A priest friend, Pat Murray, believes that perhaps Jesus, God, is transformed all the time, but only at certain times can we see the likeness God in each other, perhaps most often when we live in the present moment and in difficult times when we are experiencing “altitude sickness.”   ///

We all take turns taking Bob for his many treatments. As I look about the crowded waiting rooms, again for a brief moment I think of the very ill who do not have family to support them. How do they get here? How do they survive and keep coming back?/

 At one visit, Bob is too weak to dress himself after his examination. I see our son, who looks so much like his grandfather at an earlier age, / dress Bob, / pull up Bob’s baggy trousers, / tighten his belt/ and lift Bob up to stand. / The young and the old man hug each other./ I see the look they give to the other; one, the look of loving surrender, the other, the look of a loving servant. / They see the face of God in each other. / They each are transfigured in front of each other at the bottom of the mountaintop. /

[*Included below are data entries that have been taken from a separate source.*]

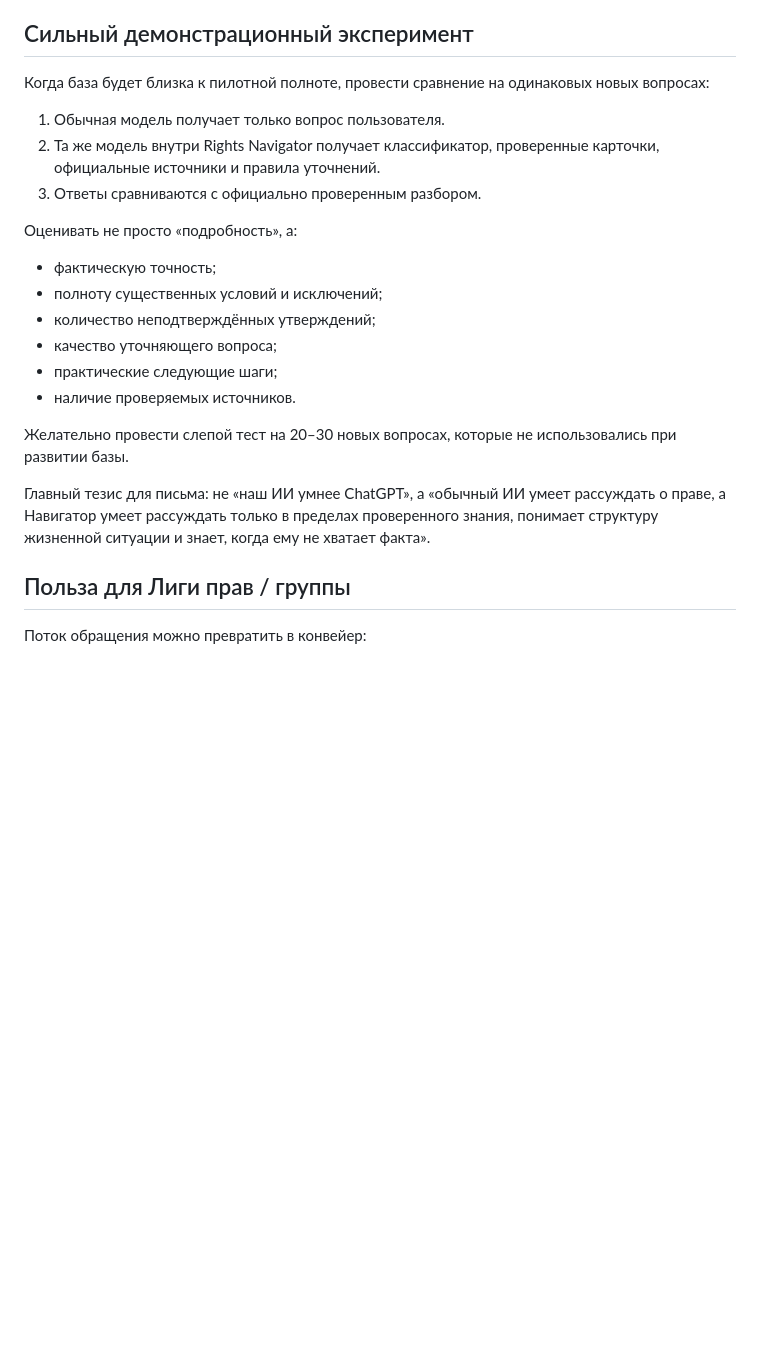
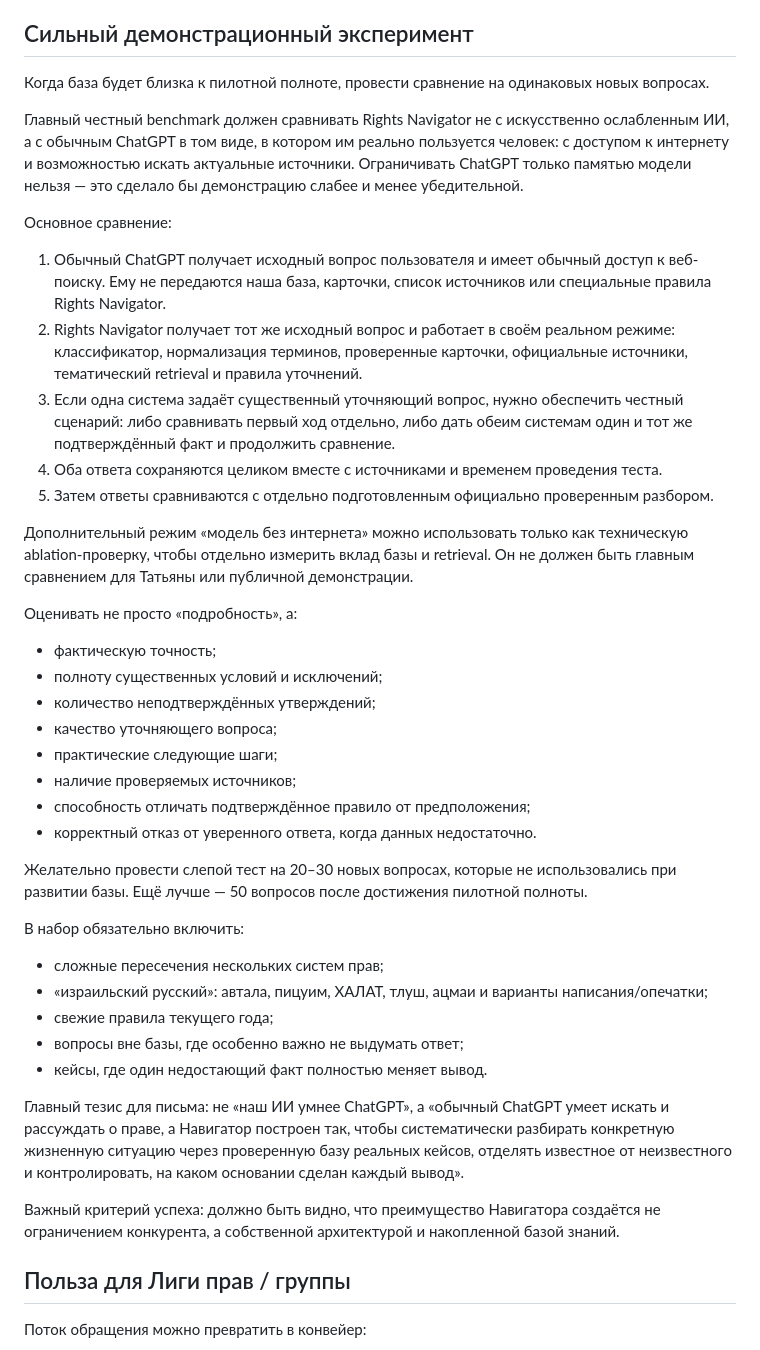
Before and after one commit to vladimirlevitin/rights-navigator-pilot, a Markdown page: docs/tatiana-letter-notes.md, the part around the change. Rendered like a GitHub page; blank space fills up the shorter version.

Commit message:
Refine benchmark plan to compare against ChatGPT with web access

```diff
--- a/docs/tatiana-letter-notes.md
+++ b/docs/tatiana-letter-notes.md
@@ -12,11 +12,19 @@
 
 ## Сильный демонстрационный эксперимент
 
-Когда база будет близка к пилотной полноте, провести сравнение на одинаковых новых вопросах:
+Когда база будет близка к пилотной полноте, провести сравнение на одинаковых новых вопросах.
 
-1. Обычная модель получает только вопрос пользователя.
-2. Та же модель внутри Rights Navigator получает классификатор, проверенные карточки, официальные источники и правила уточнений.
-3. Ответы сравниваются с официально проверенным разбором.
+Главный честный benchmark должен сравнивать Rights Navigator не с искусственно ослабленным ИИ, а с обычным ChatGPT в том виде, в котором им реально пользуется человек: с доступом к интернету и возможностью искать актуальные источники. Ограничивать ChatGPT только памятью модели нельзя — это сделало бы демонстрацию слабее и менее убедительной.
+
+Основное сравнение:
+
+1. Обычный ChatGPT получает исходный вопрос пользователя и имеет обычный доступ к веб-поиску. Ему не передаются наша база, карточки, список источников или специальные правила Rights Navigator.
+2. Rights Navigator получает тот же исходный вопрос и работает в своём реальном режиме: классификатор, нормализация терминов, проверенные карточки, официальные источники, тематический retrieval и правила уточнений.
+3. Если одна система задаёт существенный уточняющий вопрос, нужно обеспечить честный сценарий: либо сравнивать первый ход отдельно, либо дать обеим системам один и тот же подтверждённый факт и продолжить сравнение.
+4. Оба ответа сохраняются целиком вместе с источниками и временем проведения теста.
+5. Затем ответы сравниваются с отдельно подготовленным официально проверенным разбором.
+
+Дополнительный режим «модель без интернета» можно использовать только как техническую ablation-проверку, чтобы отдельно измерить вклад базы и retrieval. Он не должен быть главным сравнением для Татьяны или публичной демонстрации.
 
 Оценивать не просто «подробность», а:
 - фактическую точность;
@@ -24,11 +32,22 @@
 - количество неподтверждённых утверждений;
 - качество уточняющего вопроса;
 - практические следующие шаги;
-- наличие проверяемых источников.
+- наличие проверяемых источников;
+- способность отличать подтверждённое правило от предположения;
+- корректный отказ от уверенного ответа, когда данных недостаточно.
 
-Желательно провести слепой тест на 20–30 новых вопросах, которые не использовались при развитии базы.
+Желательно провести слепой тест на 20–30 новых вопросах, которые не использовались при развитии базы. Ещё лучше — 50 вопросов после достижения пилотной полноты.
 
-Главный тезис для письма: не «наш ИИ умнее ChatGPT», а «обычный ИИ умеет рассуждать о праве, а Навигатор умеет рассуждать только в пределах проверенного знания, понимает структуру жизненной ситуации и знает, когда ему не хватает факта».
+В набор обязательно включить:
+- сложные пересечения нескольких систем прав;
+- «израильский русский»: автала, пицуим, ХАЛАТ, тлуш, ацмаи и варианты написания/опечатки;
+- свежие правила текущего года;
+- вопросы вне базы, где особенно важно не выдумать ответ;
+- кейсы, где один недостающий факт полностью меняет вывод.
+
+Главный тезис для письма: не «наш ИИ умнее ChatGPT», а «обычный ChatGPT умеет искать и рассуждать о праве, а Навигатор построен так, чтобы систематически разбирать конкретную жизненную ситуацию через проверенную базу реальных кейсов, отделять известное от неизвестного и контролировать, на каком основании сделан каждый вывод».
+
+Важный критерий успеха: должно быть видно, что преимущество Навигатора создаётся не ограничением конкурента, а собственной архитектурой и накопленной базой знаний.
 
 ## Польза для Лиги прав / группы
 
```
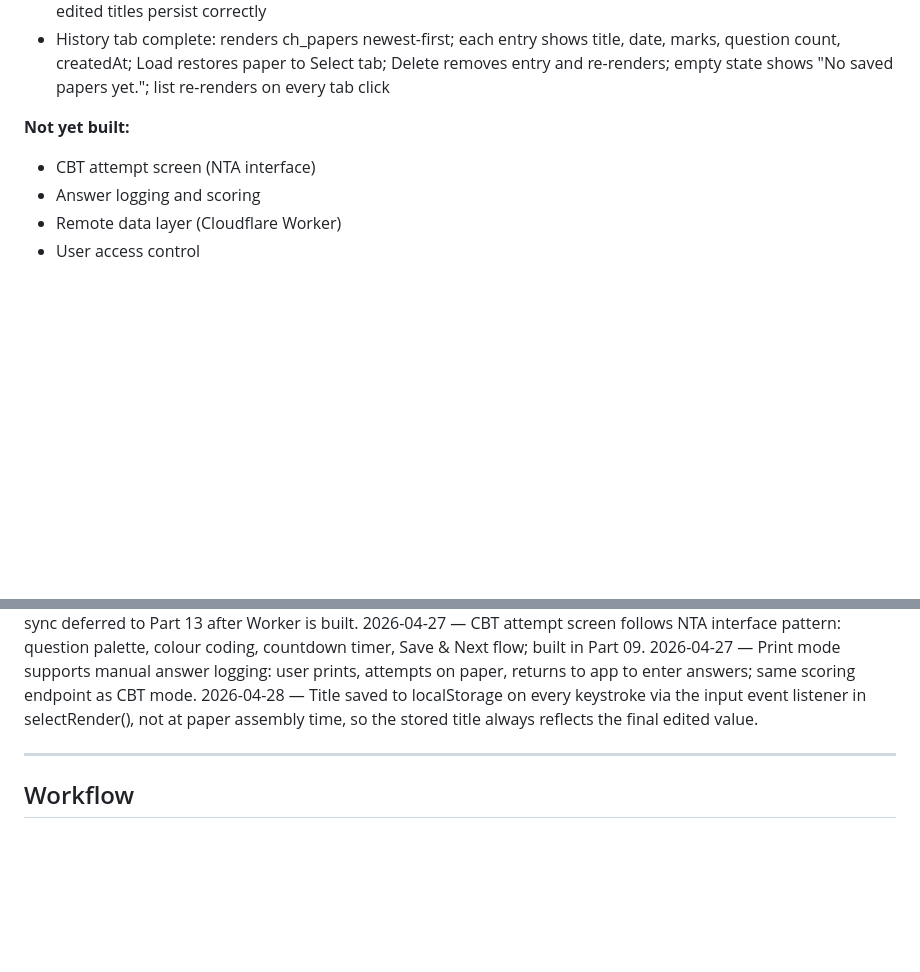
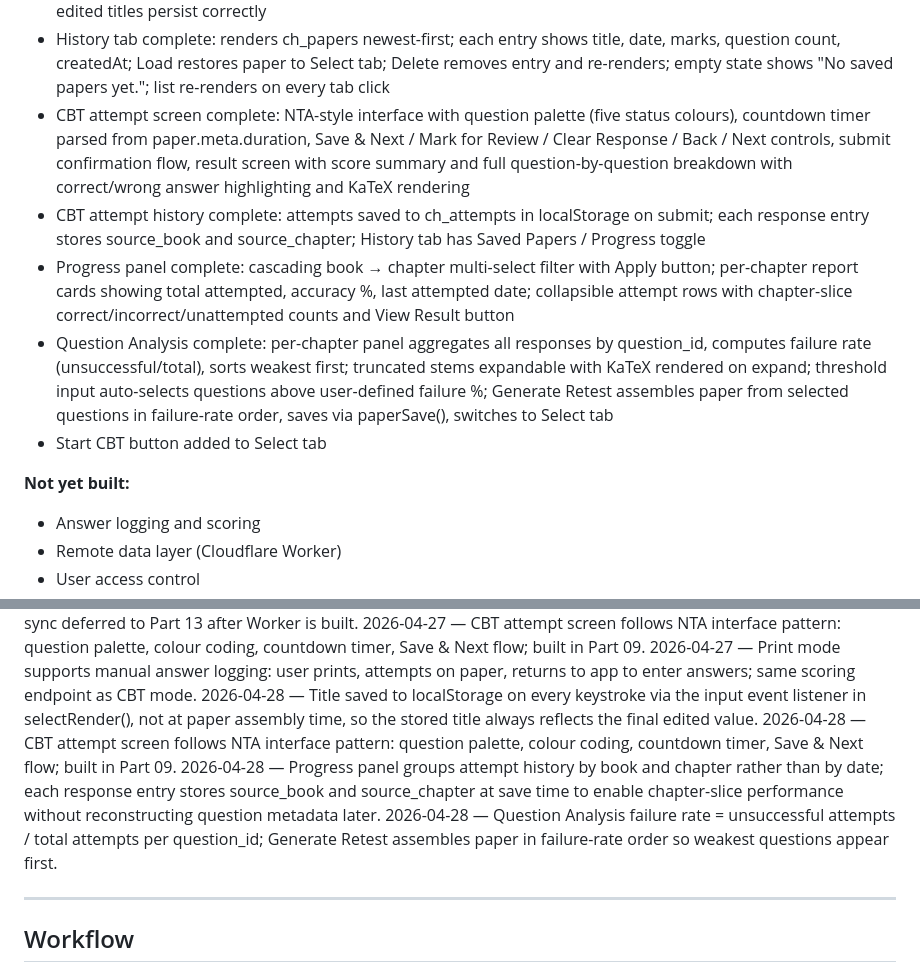
Before and after one commit to kuldeeptyagivet/CompetitionHub, a Markdown page: CLAUDE.md, 2 parts joined by grey strips. Drawn GitHub-style; blank space fills up the shorter version.

Commit message:
feat: part 09 CBT screen, attempt history, progress panel, question analysis

```diff
--- a/CLAUDE.md
+++ b/CLAUDE.md
@@ -186,9 +186,32 @@ QuestionBankCreation app palette — --ink, --paper, --cream,
   Load restores paper to Select tab; Delete removes entry and
   re-renders; empty state shows "No saved papers yet."; list
   re-renders on every tab click
+- CBT attempt screen complete: NTA-style interface with question
+  palette (five status colours), countdown timer parsed from
+  paper.meta.duration, Save & Next / Mark for Review / Clear
+  Response / Back / Next controls, submit confirmation flow,
+  result screen with score summary and full question-by-question
+  breakdown with correct/wrong answer highlighting and KaTeX
+  rendering
+- CBT attempt history complete: attempts saved to ch_attempts
+  in localStorage on submit; each response entry stores
+  source_book and source_chapter; History tab has Saved Papers
+  / Progress toggle
+- Progress panel complete: cascading book → chapter multi-select
+  filter with Apply button; per-chapter report cards showing
+  total attempted, accuracy %, last attempted date; collapsible
+  attempt rows with chapter-slice correct/incorrect/unattempted
+  counts and View Result button
+- Question Analysis complete: per-chapter panel aggregates all
+  responses by question_id, computes failure rate
+  (unsuccessful/total), sorts weakest first; truncated stems
+  expandable with KaTeX rendered on expand; threshold input
+  auto-selects questions above user-defined failure %; Generate
+  Retest assembles paper from selected questions in failure-rate
+  order, saves via paperSave(), switches to Select tab
+- Start CBT button added to Select tab
 
 **Not yet built:**
-- CBT attempt screen (NTA interface)
 - Answer logging and scoring
 - Remote data layer (Cloudflare Worker)
 - User access control
@@ -227,6 +250,18 @@ QuestionBankCreation app palette — --ink, --paper, --cream,
   via the input event listener in selectRender(), not at paper
   assembly time, so the stored title always reflects the final
   edited value.
+2026-04-28 — CBT attempt screen follows NTA interface pattern:
+  question palette, colour coding, countdown timer, Save & Next
+  flow; built in Part 09.
+2026-04-28 — Progress panel groups attempt history by book and
+  chapter rather than by date; each response entry stores
+  source_book and source_chapter at save time to enable
+  chapter-slice performance without reconstructing question
+  metadata later.
+2026-04-28 — Question Analysis failure rate = unsuccessful
+  attempts / total attempts per question_id; Generate Retest
+  assembles paper in failure-rate order so weakest questions
+  appear first.
 
 ---
 
```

Transfiguration also occurs the night Bob dies as he is cared for this last time by both of his grandsons. Bob lies in his nursing home bed/ unable to speak/ but his face shines like the sun as he radiantly,/ continuously/ smiles at his two grandsons he so dearly loves/ as we sit at the bottom of the mountain and he  begins his ascent. /

Today, if we listen carefully, we can still hear the voice that interrupts Peter: “Listen to him,” we are told. Listen for dear life. Listen to words of forgiveness and mercy, promises of paradise, words we will too soon hear from the cross. Listen without ceasing, on the edge of glory/ and on the brink of death.  We have heard this voice before at his baptism, “Here is my only begotten son with whom I am well pleased, listen to him.” Listen on this hill, but also listen later on another hill when darkness closes in.1////

“When cures and healing are beyond our powers, when the shine on a loved one’s face comes from tears reflected in the fluorescent lights of intensive care, / on such days remember to put yourself inside this very story, listening for the voice that urges us to stop and listen for his Voice.  When you are overcome with weariness and difficulty, remember to look for the transfigured  face of God in all those you will meet/for the Beloved, the Son of God, the son of Man, will always be there beside us and will  shine in the darkness,/ and the darkness will never,/ ever overcome it.1”

1Heidi, Neumark, “Altitude Adjustment,” Christian Century, p. 16, February 6, 2007.

2Thomas Jay Oord, Christian Century,  January 17, 2017.

Joanna Seibert